After a mathematical model was offered recently, now the body's immune response to flu may be captured using a computer model developed by scientists at the University of Rochester Medical Center.
Project leaders Dr. Hulin Wu and Dr. Martin S. Zand have revealed that their computer simulation tool is aimed at some day predicting the body's response to .
AdvertisementThe researchers claim that they are the first to have successfully tested a computer simulation of major portions of the body's immune reaction to influenza type A, with implications for treatment design and preparation ahead of future pandemics.
They say that the new "global" flu model is built out of preexisting, smaller-scale models that capture in mathematical equations millions of simulated interactions between virtual immune cells and viruses.
"High-speed, accurate computer simulation tools are urgently needed to dissect the relative importance of each attribute of viral strains in their ability to cause disease, and the contribution of each part of the immune system in a successful counterattack. Real world experiments simply cannot be executed fast enough to investigate so many complex surprises, and we must keep pace with viral evolution to reduce loss of life," said Zand.
The researchers have revealed that their model predicts how rapidly the immune system's T and B cells respond to influenza type A virus infection.
They pointed out that depending on the pathogen at hand and a given patient's past exposure, either T cell or B cell responses might play a larger role in clearing the virus.
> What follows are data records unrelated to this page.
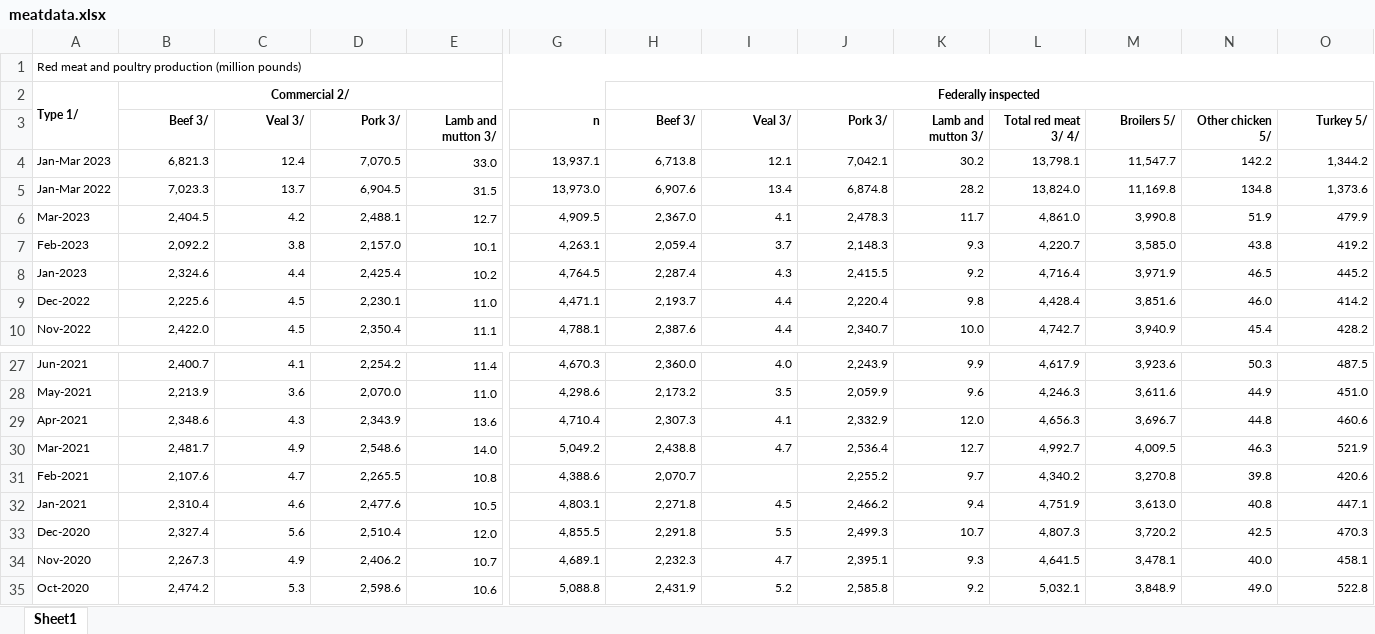
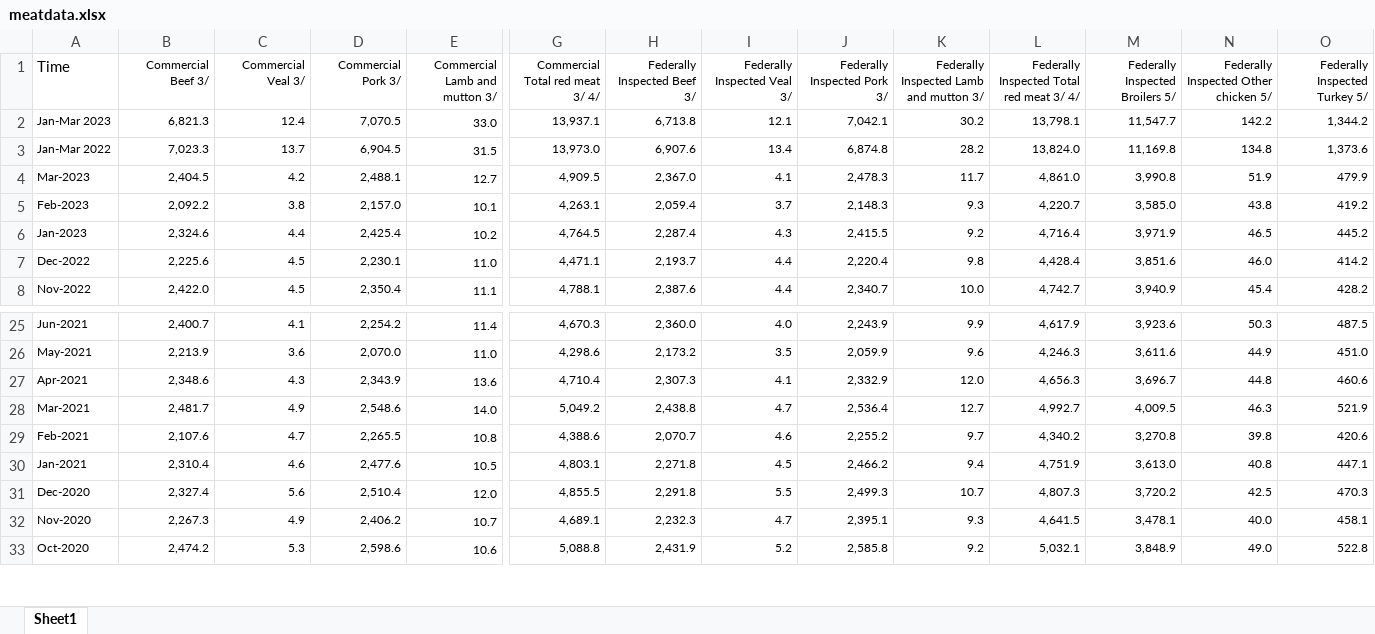
Before and after one commit to friendlymatthew/300paper, an Excel workbook: meatdata.xlsx, sheet Sheet1, drawn as a sheet; only a part is shown, gaps mark what is left out; values as stored, in another font and other column widths than the file's, no borders; removed rows and columns are numbered as before the commit, all else as after; rows hold the shown columns only; the diff covers the shown part only; the diff names each change by its address in the sheet, - before the commit and + after, or states it on an @@ line.

Commit message:
new meat

```diff
--- a/meatdata.xlsx (sheet Sheet1)
+++ b/meatdata.xlsx (sheet Sheet1)
-row 1: Red meat and poultry production (million pounds)
-row 2: Type 1/ | Commercial 2/ |  |  |  |  | Federally inspected
-row 3:  | Beef 3/ | Veal 3/ | Pork 3/ | Lamb and mutton 3/ | n | Beef 3/ | Veal 3/ | Pork 3/ | Lamb and mutton 3/ | Total red meat 3/ 4/ | Broilers 5/ | Other chicken 5/ | Turkey 5/
+row 1: Time | Commercial Beef 3/ | Commercial Veal 3/ | Commercial Pork 3/ | Commercial Lamb and mutton 3/ | Commercial Total red meat 3/ 4/ | Federally Inspected Beef 3/ | Federally Inspected Veal 3/ | Federally Inspected Pork 3/ | Federally Inspected Lamb and mutton 3/ | Federally Inspected Total red meat 3/ 4/ | Federally Inspected Broilers 5/ | Federally Inspected Other chicken 5/ | Federally Inspected Turkey 5/
-I29: (empty)
+I29: 4.6
```
Also changed, not shown: 72 removed rows elsewhere in this sheet.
One cell type may lead the immune counterattack in a person with a first-time infection, and another in a patient who has been infected before or vaccinated.
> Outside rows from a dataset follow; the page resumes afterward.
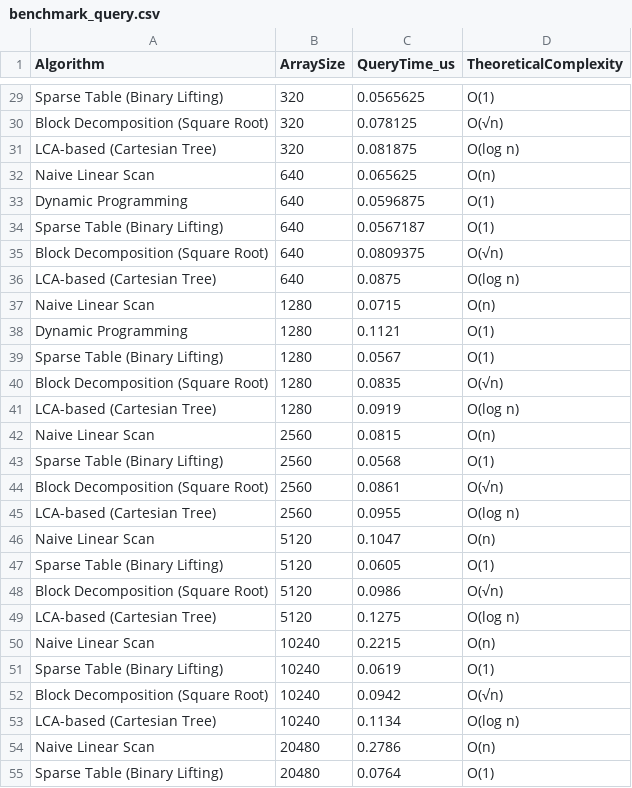
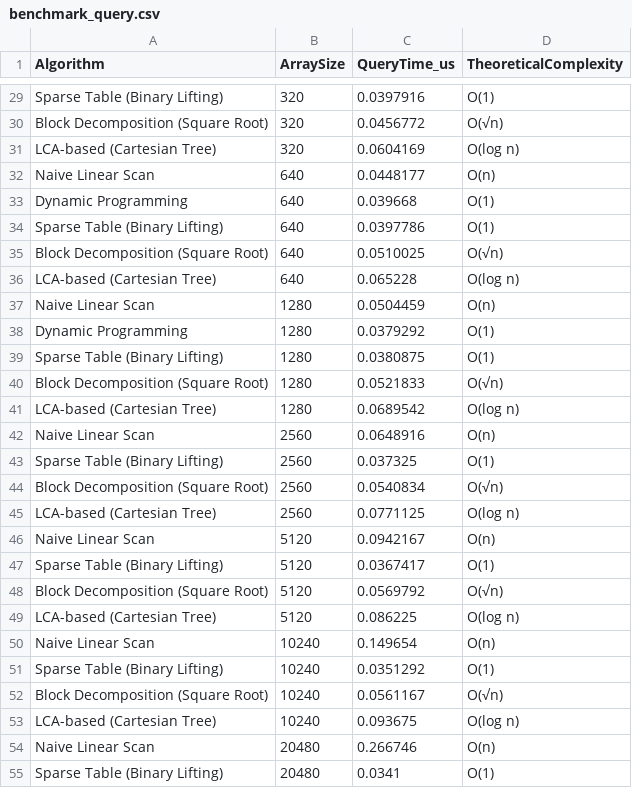
Before and after one commit to buzzant/Range-Minimum-Query, a CSV file: benchmark_query.csv, drawn as a sheet; only a part is shown, gaps mark what is left out; the diff covers the shown part only; the diff names each change by its address in the sheet, - before the commit and + after, or states it on an @@ line.

```diff
--- a/benchmark_query.csv
+++ b/benchmark_query.csv
-C29 (QueryTime_us): 0.0565625
+C29 (QueryTime_us): 0.0397916
-C30 (QueryTime_us): 0.078125
+C30 (QueryTime_us): 0.0456772
-C31 (QueryTime_us): 0.081875
+C31 (QueryTime_us): 0.0604169
-C32 (QueryTime_us): 0.065625
+C32 (QueryTime_us): 0.0448177
-C33 (QueryTime_us): 0.0596875
+C33 (QueryTime_us): 0.039668
-C34 (QueryTime_us): 0.0567187
+C34 (QueryTime_us): 0.0397786
-C35 (QueryTime_us): 0.0809375
+C35 (QueryTime_us): 0.0510025
-C36 (QueryTime_us): 0.0875
+C36 (QueryTime_us): 0.065228
-C37 (QueryTime_us): 0.0715
+C37 (QueryTime_us): 0.0504459
-C38 (QueryTime_us): 0.1121
+C38 (QueryTime_us): 0.0379292
-C39 (QueryTime_us): 0.0567
+C39 (QueryTime_us): 0.0380875
-C40 (QueryTime_us): 0.0835
+C40 (QueryTime_us): 0.0521833
-C41 (QueryTime_us): 0.0919
+C41 (QueryTime_us): 0.0689542
-C42 (QueryTime_us): 0.0815
+C42 (QueryTime_us): 0.0648916
-C43 (QueryTime_us): 0.0568
+C43 (QueryTime_us): 0.037325
-C44 (QueryTime_us): 0.0861
+C44 (QueryTime_us): 0.0540834
-C45 (QueryTime_us): 0.0955
+C45 (QueryTime_us): 0.0771125
-C46 (QueryTime_us): 0.1047
+C46 (QueryTime_us): 0.0942167
-C47 (QueryTime_us): 0.0605
+C47 (QueryTime_us): 0.0367417
-C48 (QueryTime_us): 0.0986
+C48 (QueryTime_us): 0.0569792
-C49 (QueryTime_us): 0.1275
+C49 (QueryTime_us): 0.086225
-C50 (QueryTime_us): 0.2215
+C50 (QueryTime_us): 0.149654
-C51 (QueryTime_us): 0.0619
+C51 (QueryTime_us): 0.0351292
-C52 (QueryTime_us): 0.0942
+C52 (QueryTime_us): 0.0561167
-C53 (QueryTime_us): 0.1134
+C53 (QueryTime_us): 0.093675
-C54 (QueryTime_us): 0.2786
+C54 (QueryTime_us): 0.266746
-C55 (QueryTime_us): 0.0764
+C55 (QueryTime_us): 0.0341
```
Also changed, not shown: 45 edited cells elsewhere in this file, benchmark_preprocessing.csv, 7 other files.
The researchers further revealed that the novel model also predicted that antiviral therapies might be more effective if taken in combination, but only if administered within two days of infection.
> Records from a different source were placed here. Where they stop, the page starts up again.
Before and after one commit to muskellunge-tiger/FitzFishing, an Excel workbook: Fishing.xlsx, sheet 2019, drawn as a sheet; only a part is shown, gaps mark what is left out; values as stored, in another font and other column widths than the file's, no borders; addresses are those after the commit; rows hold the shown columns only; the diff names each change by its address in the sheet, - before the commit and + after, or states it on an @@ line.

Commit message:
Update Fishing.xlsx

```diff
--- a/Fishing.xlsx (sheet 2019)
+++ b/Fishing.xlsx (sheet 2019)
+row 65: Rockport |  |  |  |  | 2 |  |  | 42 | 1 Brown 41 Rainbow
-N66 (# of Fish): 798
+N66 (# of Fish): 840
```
Unlike chronic HIV infection, the acute nature of influenza means there is a narrow time window during early infection when interfering with viral replication can reduce viral load.
The model also shows that a strong antibody response, along with local T cell expansion, will be important to ensure protection against future pandemics, suggesting that some unconventional therapies that rapidly boost immune responses might be effective in a worst case scenario of a pandemic influenza virus.
The researchers hope to contribute to the building of models that simulate swine flu infection across the entire U.S. population to better predict its course.
"The right computer model can provide a precise, hands-on way of measuring just how good our theories are about how the system responds to pandemic virus, and how to strengthen our defenses," said Wu.
An article on this research work has been published in the online edition of the Journal of Virology.